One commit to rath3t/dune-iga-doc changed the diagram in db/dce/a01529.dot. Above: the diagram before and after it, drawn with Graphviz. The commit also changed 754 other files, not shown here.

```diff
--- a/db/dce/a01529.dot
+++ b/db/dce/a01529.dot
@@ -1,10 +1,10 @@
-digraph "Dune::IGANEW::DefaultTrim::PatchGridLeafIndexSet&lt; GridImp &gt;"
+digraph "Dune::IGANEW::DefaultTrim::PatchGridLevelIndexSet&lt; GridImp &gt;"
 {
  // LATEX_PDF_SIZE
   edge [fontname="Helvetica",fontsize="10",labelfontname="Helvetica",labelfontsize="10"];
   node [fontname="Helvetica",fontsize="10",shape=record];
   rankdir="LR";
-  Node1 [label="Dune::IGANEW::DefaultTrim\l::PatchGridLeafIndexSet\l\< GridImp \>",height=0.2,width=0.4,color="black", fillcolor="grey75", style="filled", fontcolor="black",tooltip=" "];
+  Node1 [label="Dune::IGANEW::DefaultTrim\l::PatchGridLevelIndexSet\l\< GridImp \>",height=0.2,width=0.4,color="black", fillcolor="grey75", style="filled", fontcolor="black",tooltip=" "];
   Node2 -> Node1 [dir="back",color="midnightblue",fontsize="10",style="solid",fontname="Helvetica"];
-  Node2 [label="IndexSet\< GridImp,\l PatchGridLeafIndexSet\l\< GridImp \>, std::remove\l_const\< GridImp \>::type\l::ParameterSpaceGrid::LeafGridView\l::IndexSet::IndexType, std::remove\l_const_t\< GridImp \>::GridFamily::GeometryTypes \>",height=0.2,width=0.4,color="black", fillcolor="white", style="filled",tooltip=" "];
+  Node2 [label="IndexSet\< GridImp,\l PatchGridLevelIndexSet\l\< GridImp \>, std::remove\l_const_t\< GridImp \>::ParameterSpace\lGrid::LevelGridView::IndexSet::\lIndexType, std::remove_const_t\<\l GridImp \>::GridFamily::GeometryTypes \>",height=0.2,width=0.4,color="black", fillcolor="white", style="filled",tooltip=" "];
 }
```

------

(Aim of the exercise): Only the lines containing the string "height" are needed; pull them out of the records.

(Written solution):
-  Node1 [label="Dune::IGANEW::DefaultTrim\l::PatchGridLeafIndexSet\l\< GridImp \>",height=0.2,width=0.4,color="black", fillcolor="grey75", style="filled", fontcolor="black",tooltip=" "];
+  Node1 [label="Dune::IGANEW::DefaultTrim\l::PatchGridLevelIndexSet\l\< GridImp \>",height=0.2,width=0.4,color="black", fillcolor="grey75", style="filled", fontcolor="black",tooltip=" "];
-  Node2 [label="IndexSet\< GridImp,\l PatchGridLeafIndexSet\l\< GridImp \>, std::remove\l_const\< GridImp \>::type\l::ParameterSpaceGrid::LeafGridView\l::IndexSet::IndexType, std::remove\l_const_t\< GridImp \>::GridFamily::GeometryTypes \>",height=0.2,width=0.4,color="black", fillcolor="white", style="filled",tooltip=" "];
+  Node2 [label="IndexSet\< GridImp,\l PatchGridLevelIndexSet\l\< GridImp \>, std::remove\l_const_t\< GridImp \>::ParameterSpace\lGrid::LevelGridView::IndexSet::\lIndexType, std::remove_const_t\<\l GridImp \>::GridFamily::GeometryTypes \>",height=0.2,width=0.4,color="black", fillcolor="white", style="filled",tooltip=" "];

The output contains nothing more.